■ Work request: The answer is every line in the data below that contains the word "email".

*** Task input Section Begins ***

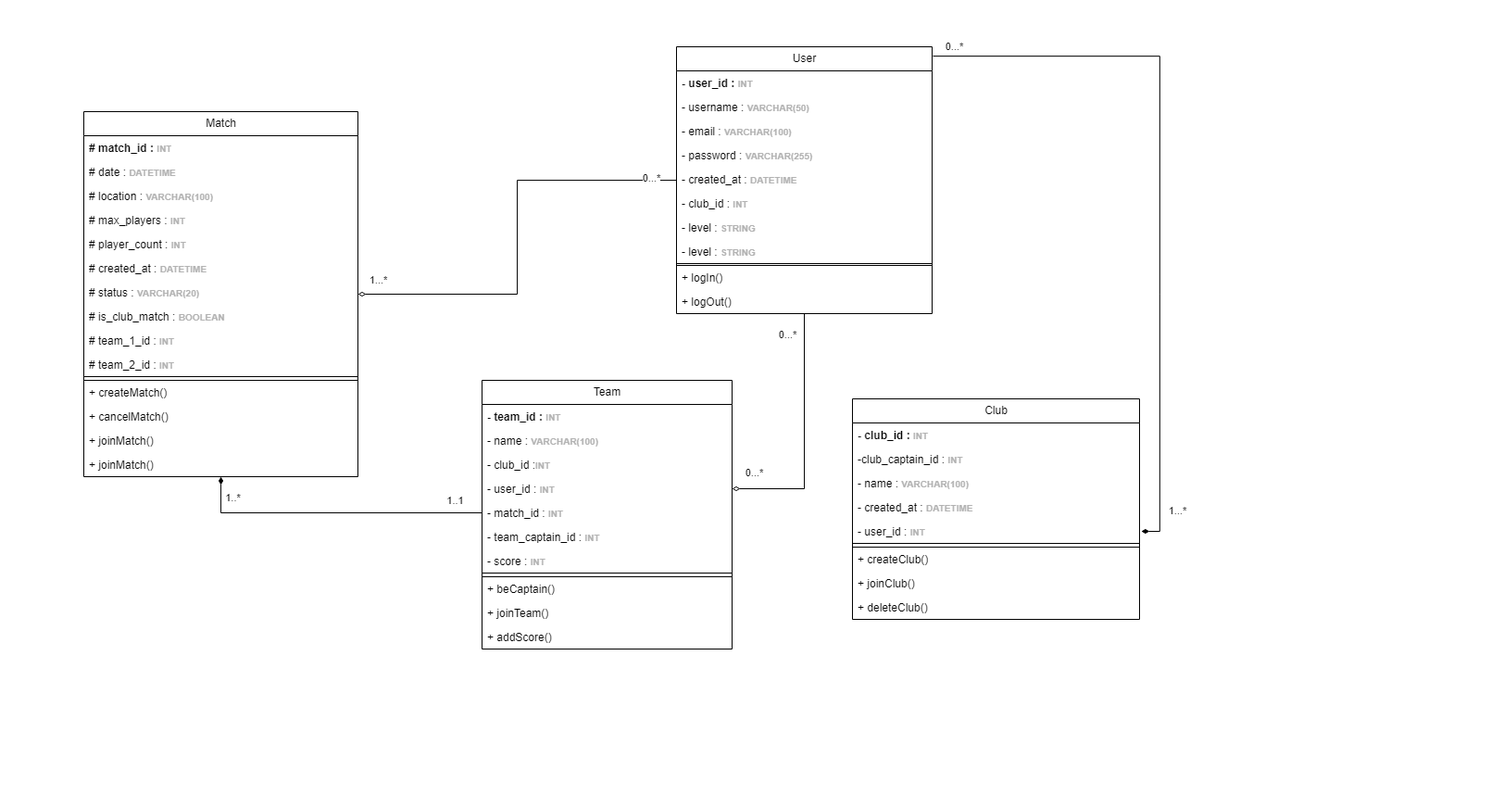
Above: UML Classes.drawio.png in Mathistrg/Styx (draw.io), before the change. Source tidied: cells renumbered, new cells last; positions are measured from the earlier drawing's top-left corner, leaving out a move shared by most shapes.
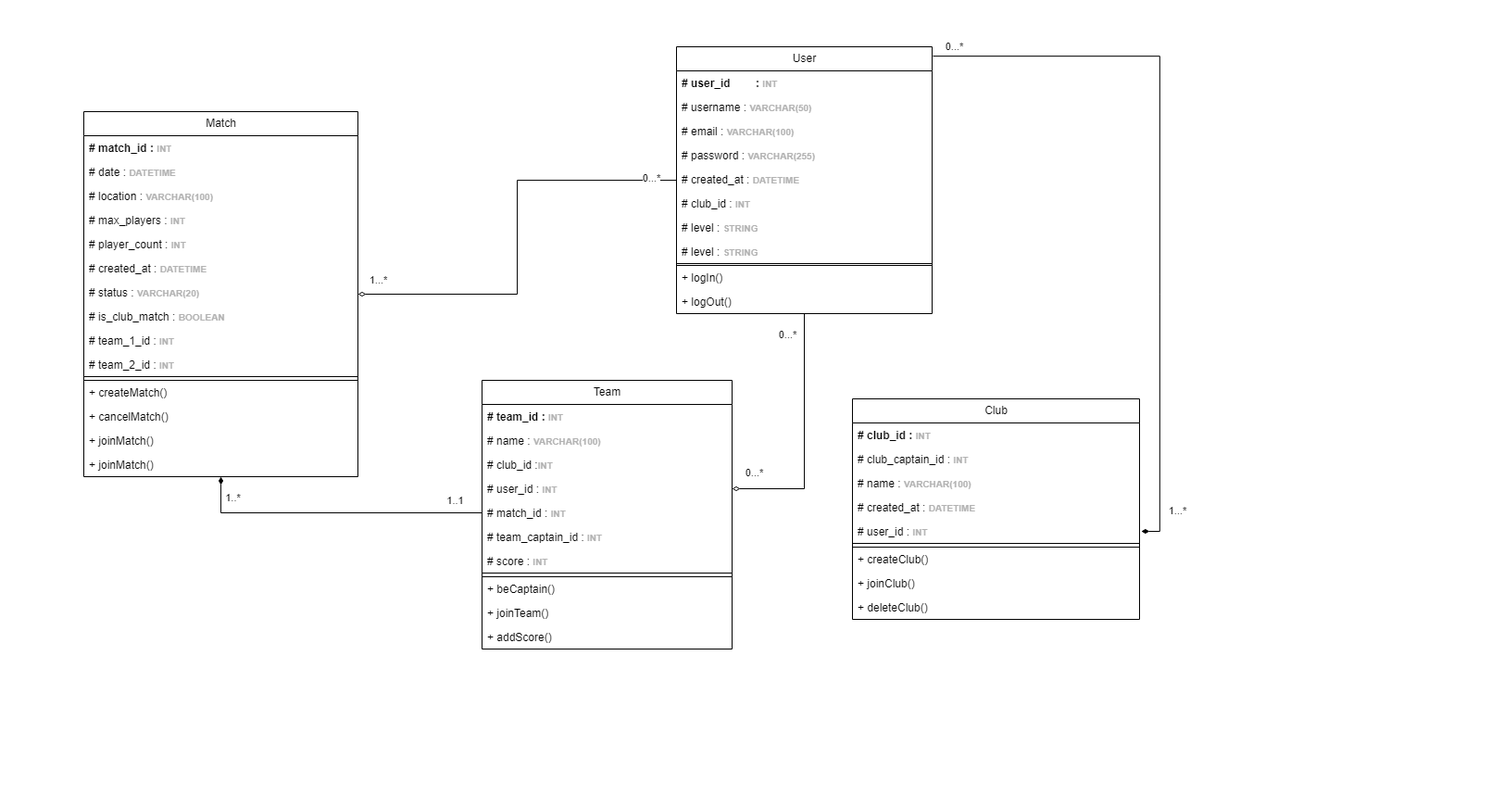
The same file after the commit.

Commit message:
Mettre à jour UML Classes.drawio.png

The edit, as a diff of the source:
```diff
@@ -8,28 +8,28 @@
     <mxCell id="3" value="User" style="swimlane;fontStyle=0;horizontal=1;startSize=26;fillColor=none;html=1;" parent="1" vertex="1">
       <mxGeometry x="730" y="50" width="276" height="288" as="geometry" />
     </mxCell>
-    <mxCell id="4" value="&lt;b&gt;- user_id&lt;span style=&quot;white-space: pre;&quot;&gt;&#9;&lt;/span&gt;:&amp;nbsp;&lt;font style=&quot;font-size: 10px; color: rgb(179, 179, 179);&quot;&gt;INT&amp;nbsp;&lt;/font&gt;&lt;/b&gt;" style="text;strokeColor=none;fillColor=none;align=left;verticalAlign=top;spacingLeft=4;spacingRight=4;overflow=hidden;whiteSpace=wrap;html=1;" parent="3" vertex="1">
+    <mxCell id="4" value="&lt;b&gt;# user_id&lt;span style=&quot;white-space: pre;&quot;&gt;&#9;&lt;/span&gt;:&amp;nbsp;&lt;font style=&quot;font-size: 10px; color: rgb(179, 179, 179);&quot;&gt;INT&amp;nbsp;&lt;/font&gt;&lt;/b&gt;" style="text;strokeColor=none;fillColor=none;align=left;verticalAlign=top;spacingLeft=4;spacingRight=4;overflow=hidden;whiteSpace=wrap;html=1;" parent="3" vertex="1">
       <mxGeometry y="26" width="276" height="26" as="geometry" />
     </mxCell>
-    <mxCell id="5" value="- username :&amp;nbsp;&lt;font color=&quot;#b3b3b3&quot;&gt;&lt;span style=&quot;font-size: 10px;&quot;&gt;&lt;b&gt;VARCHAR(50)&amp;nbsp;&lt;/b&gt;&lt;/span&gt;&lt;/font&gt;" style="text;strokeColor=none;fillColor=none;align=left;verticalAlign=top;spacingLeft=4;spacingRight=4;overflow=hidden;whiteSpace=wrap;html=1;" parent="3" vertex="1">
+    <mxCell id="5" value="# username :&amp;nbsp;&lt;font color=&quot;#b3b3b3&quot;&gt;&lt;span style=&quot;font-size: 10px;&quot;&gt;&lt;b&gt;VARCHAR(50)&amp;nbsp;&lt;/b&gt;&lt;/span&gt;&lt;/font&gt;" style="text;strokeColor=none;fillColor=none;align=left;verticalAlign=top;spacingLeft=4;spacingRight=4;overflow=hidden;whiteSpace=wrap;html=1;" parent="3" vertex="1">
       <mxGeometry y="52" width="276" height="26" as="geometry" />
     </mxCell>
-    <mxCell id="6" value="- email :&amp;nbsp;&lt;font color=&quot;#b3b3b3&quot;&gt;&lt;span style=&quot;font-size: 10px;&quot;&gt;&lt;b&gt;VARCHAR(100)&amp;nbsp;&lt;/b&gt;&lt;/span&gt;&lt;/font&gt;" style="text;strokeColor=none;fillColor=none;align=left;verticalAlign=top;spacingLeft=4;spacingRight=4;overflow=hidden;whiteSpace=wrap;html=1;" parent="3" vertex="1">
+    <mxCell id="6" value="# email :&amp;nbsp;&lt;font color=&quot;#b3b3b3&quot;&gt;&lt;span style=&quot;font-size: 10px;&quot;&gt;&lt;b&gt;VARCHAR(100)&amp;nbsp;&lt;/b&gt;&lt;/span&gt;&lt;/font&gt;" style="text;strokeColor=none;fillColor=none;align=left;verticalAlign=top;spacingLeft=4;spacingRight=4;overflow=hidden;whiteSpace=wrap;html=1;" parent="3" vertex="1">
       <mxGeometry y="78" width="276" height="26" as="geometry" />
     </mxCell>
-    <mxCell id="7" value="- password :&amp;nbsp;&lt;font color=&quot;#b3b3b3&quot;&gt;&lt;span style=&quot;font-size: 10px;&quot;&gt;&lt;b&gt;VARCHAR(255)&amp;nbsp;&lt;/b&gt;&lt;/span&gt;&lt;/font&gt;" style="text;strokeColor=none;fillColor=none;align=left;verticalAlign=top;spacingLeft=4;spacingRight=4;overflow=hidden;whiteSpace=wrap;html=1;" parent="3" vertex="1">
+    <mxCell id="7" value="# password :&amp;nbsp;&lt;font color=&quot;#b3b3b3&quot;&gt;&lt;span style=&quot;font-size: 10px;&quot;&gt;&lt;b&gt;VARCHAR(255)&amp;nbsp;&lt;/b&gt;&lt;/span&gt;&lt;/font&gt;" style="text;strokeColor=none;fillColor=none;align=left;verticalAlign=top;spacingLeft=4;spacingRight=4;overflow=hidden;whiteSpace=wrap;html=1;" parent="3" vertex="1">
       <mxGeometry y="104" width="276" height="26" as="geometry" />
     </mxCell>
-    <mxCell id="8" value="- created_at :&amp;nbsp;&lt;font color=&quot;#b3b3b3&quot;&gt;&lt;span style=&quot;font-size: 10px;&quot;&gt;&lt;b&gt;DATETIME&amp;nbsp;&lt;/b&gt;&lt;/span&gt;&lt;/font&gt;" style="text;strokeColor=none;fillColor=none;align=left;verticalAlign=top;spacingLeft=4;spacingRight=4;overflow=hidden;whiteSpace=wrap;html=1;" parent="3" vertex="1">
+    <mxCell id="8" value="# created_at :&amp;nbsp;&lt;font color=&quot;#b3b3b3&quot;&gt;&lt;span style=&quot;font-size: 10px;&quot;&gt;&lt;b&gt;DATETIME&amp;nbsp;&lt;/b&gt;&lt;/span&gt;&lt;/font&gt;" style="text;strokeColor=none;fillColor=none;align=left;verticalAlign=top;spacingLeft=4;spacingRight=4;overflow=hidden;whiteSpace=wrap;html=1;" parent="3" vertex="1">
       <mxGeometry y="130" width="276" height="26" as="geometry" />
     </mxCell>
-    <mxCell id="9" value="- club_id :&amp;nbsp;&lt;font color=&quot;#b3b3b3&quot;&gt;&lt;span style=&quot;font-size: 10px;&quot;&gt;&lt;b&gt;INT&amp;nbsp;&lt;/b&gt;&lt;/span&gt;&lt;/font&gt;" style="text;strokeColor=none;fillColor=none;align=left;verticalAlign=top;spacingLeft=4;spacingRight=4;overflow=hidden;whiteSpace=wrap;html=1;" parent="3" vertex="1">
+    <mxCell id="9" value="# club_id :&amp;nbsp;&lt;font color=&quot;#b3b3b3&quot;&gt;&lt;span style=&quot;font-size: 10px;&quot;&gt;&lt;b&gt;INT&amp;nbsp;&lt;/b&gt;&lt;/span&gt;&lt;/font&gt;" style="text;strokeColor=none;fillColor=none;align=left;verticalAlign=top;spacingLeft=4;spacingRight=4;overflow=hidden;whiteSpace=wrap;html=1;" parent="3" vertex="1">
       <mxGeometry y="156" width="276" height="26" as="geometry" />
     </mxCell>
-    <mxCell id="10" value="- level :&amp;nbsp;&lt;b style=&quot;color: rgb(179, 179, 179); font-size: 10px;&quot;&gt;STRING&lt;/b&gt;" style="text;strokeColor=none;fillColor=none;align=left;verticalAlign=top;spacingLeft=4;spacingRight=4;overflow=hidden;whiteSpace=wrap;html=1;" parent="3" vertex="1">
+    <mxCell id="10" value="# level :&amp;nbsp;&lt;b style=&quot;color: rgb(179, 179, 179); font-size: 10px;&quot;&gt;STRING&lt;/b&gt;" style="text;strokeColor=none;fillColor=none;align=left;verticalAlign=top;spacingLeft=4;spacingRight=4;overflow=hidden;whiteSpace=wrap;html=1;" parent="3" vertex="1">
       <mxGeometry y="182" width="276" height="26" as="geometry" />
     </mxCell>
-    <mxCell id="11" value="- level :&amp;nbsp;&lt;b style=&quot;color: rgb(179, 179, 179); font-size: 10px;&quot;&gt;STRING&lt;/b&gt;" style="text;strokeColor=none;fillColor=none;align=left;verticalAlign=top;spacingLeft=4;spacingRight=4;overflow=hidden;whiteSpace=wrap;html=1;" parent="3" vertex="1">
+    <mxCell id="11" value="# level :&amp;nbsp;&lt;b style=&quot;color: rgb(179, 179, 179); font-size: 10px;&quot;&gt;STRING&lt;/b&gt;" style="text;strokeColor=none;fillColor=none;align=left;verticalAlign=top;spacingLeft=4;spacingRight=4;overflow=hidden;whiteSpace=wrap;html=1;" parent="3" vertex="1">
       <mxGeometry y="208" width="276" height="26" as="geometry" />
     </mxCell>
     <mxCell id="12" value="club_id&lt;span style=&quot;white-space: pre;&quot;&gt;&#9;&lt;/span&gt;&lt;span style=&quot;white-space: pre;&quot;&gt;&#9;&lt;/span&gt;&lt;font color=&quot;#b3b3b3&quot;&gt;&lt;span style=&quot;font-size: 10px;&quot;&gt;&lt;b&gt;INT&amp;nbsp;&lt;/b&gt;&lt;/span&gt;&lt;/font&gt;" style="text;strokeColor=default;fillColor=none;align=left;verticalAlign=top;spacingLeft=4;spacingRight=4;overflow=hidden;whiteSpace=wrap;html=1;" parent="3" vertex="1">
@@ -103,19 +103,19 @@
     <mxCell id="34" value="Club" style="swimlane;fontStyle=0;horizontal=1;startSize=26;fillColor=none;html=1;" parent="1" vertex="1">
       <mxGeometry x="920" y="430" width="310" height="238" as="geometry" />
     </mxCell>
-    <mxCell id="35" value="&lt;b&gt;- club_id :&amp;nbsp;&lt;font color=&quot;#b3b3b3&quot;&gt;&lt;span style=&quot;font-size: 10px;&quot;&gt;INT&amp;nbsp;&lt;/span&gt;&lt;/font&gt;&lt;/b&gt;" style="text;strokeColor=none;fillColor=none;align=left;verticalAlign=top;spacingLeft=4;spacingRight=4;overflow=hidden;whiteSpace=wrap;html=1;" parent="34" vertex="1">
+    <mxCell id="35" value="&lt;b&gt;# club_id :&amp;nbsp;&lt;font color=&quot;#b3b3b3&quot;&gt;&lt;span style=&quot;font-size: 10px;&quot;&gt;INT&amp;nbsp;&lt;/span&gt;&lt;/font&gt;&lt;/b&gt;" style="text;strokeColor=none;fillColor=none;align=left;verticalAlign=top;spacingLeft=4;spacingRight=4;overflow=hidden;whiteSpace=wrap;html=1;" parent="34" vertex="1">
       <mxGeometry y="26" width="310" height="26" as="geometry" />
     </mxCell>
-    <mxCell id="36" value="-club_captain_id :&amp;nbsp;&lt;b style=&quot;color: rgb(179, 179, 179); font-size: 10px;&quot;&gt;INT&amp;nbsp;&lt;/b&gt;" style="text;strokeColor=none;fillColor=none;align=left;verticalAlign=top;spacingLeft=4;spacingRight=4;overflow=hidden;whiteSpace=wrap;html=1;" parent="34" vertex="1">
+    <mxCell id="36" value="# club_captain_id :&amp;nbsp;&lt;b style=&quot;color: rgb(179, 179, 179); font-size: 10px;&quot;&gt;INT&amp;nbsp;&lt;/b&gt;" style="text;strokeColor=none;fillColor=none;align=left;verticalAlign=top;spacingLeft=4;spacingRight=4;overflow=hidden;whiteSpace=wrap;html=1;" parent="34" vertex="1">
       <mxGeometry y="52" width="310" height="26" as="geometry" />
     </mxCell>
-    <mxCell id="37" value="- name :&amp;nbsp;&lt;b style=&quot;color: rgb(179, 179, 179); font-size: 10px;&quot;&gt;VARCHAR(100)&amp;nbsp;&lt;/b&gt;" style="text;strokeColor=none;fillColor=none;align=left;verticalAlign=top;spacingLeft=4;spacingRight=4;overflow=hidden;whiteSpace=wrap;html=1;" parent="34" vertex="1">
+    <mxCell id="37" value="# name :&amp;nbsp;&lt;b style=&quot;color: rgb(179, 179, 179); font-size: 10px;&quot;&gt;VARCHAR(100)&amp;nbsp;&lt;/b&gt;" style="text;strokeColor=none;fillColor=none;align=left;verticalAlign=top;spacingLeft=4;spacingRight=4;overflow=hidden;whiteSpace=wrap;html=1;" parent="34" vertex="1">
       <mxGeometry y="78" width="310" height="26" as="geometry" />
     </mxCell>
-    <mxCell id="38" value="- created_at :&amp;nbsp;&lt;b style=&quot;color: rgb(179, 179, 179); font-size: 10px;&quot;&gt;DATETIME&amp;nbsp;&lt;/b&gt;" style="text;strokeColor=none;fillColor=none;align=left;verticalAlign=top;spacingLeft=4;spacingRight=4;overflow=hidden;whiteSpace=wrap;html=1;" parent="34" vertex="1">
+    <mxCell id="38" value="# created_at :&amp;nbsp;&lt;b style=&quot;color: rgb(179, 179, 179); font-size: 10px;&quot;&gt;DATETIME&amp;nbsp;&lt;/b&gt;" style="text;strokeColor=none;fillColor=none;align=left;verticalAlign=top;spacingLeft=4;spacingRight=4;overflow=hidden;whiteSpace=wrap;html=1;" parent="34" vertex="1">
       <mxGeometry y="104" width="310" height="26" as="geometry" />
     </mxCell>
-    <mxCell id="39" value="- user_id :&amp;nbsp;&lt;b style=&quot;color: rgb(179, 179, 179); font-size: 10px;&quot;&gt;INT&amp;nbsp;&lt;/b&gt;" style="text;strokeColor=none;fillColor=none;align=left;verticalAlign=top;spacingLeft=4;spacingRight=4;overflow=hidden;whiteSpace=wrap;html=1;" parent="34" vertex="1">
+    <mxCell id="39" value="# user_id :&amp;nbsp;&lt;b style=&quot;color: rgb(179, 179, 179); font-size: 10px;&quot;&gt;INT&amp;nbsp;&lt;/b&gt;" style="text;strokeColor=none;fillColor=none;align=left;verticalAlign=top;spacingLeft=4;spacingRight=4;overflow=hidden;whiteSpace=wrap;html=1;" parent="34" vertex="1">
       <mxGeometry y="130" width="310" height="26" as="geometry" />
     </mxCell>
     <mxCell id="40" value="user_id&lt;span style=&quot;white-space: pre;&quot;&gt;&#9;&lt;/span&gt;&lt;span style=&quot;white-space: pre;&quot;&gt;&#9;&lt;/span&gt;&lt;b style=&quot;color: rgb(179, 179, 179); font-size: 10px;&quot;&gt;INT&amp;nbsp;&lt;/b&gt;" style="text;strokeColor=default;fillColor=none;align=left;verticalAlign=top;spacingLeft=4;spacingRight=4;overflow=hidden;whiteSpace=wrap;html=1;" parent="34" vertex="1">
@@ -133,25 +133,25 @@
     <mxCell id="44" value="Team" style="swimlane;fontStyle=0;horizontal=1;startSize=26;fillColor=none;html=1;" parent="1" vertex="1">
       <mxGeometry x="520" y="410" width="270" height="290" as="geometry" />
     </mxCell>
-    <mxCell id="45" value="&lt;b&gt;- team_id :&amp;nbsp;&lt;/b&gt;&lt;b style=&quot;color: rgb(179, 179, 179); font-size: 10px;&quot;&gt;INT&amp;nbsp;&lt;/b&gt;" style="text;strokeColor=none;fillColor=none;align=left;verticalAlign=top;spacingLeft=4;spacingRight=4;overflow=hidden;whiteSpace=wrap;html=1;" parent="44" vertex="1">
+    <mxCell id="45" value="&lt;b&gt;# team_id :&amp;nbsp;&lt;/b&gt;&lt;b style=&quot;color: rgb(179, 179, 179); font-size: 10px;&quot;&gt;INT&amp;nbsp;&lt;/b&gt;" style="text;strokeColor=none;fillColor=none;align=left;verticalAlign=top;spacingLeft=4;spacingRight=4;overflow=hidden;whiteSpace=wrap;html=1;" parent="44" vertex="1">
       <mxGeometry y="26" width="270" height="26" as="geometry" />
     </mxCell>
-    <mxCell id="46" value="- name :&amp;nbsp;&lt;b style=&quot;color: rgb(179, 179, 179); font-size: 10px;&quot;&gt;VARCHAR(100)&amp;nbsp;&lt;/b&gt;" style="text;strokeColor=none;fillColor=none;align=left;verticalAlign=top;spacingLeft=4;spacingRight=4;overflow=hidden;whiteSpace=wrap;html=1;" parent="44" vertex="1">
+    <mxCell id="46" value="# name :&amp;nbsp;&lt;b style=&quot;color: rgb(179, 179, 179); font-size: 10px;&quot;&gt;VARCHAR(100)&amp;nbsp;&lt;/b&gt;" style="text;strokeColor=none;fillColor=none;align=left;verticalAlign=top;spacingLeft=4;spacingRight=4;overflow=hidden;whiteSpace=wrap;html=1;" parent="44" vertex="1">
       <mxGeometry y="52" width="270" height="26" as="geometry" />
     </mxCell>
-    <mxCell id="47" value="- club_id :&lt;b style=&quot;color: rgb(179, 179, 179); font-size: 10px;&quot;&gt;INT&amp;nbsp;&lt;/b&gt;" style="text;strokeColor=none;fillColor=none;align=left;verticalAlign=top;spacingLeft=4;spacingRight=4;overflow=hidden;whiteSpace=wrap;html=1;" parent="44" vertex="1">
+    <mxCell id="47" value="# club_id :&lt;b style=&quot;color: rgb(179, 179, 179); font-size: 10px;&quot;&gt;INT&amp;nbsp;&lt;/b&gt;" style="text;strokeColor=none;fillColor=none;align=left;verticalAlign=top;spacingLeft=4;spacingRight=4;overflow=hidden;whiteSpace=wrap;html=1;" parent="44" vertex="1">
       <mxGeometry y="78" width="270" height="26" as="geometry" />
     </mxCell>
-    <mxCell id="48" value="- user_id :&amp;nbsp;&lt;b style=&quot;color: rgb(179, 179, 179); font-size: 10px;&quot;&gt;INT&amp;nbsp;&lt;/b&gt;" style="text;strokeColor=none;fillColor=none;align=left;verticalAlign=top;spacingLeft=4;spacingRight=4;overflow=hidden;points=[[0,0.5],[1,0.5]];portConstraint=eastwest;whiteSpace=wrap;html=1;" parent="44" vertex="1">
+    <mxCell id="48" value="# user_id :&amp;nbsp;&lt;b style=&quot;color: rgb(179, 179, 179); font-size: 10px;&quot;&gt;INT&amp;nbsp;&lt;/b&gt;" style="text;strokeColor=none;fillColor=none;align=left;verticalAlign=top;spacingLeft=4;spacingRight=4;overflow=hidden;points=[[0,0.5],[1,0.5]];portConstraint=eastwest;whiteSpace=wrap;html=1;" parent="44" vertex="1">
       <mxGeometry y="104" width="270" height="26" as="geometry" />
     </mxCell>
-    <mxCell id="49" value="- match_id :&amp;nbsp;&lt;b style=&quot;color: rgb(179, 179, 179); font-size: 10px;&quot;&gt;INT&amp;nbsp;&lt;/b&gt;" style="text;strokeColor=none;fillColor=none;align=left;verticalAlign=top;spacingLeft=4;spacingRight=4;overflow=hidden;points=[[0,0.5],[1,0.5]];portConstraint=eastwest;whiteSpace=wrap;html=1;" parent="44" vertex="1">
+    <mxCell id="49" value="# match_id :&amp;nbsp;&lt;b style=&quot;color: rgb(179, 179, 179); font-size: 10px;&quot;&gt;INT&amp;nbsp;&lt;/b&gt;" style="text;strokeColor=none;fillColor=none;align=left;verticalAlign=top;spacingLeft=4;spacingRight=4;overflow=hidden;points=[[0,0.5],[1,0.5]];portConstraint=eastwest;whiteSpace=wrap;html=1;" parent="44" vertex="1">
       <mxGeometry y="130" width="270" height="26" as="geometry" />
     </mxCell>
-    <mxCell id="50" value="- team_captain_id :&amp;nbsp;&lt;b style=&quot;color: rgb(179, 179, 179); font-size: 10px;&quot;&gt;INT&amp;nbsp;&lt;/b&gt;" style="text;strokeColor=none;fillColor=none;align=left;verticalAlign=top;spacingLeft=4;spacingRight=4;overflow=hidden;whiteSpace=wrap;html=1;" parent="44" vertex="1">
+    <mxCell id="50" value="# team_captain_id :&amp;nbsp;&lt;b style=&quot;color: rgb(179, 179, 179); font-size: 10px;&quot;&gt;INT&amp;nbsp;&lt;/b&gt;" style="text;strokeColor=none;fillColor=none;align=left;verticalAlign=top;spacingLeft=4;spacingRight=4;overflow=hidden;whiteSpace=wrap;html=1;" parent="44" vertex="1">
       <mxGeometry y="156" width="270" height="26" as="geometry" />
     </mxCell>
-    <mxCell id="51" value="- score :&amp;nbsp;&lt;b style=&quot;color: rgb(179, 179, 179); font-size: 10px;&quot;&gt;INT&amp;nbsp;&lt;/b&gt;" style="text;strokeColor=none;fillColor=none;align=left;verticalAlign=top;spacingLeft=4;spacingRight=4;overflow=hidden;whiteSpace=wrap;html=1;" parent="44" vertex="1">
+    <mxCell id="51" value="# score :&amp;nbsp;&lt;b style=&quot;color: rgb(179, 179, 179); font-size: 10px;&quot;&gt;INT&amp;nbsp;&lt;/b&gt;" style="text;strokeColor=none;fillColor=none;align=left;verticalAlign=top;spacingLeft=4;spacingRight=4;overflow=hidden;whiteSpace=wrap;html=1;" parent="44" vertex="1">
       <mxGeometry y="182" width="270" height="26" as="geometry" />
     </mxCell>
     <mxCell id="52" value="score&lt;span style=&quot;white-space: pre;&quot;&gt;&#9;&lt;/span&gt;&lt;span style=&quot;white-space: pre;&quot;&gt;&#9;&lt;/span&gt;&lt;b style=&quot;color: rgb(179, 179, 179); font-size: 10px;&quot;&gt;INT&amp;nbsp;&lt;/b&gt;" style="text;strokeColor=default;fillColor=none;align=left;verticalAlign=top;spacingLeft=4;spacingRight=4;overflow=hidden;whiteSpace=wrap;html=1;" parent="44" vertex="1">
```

*** Task input Section Ends ***

■ Response to this exercise:
-    <mxCell id="6" value="- email :&amp;nbsp;&lt;font color=&quot;#b3b3b3&quot;&gt;&lt;span style=&quot;font-size: 10px;&quot;&gt;&lt;b&gt;VARCHAR(100)&amp;nbsp;&lt;/b&gt;&lt;/span&gt;&lt;/font&gt;" style="text;strokeColor=none;fillColor=none;align=left;verticalAlign=top;spacingLeft=4;spacingRight=4;overflow=hidden;whiteSpace=wrap;html=1;" parent="3" vertex="1">
+    <mxCell id="6" value="# email :&amp;nbsp;&lt;font color=&quot;#b3b3b3&quot;&gt;&lt;span style=&quot;font-size: 10px;&quot;&gt;&lt;b&gt;VARCHAR(100)&amp;nbsp;&lt;/b&gt;&lt;/span&gt;&lt;/font&gt;" style="text;strokeColor=none;fillColor=none;align=left;verticalAlign=top;spacingLeft=4;spacingRight=4;overflow=hidden;whiteSpace=wrap;html=1;" parent="3" vertex="1">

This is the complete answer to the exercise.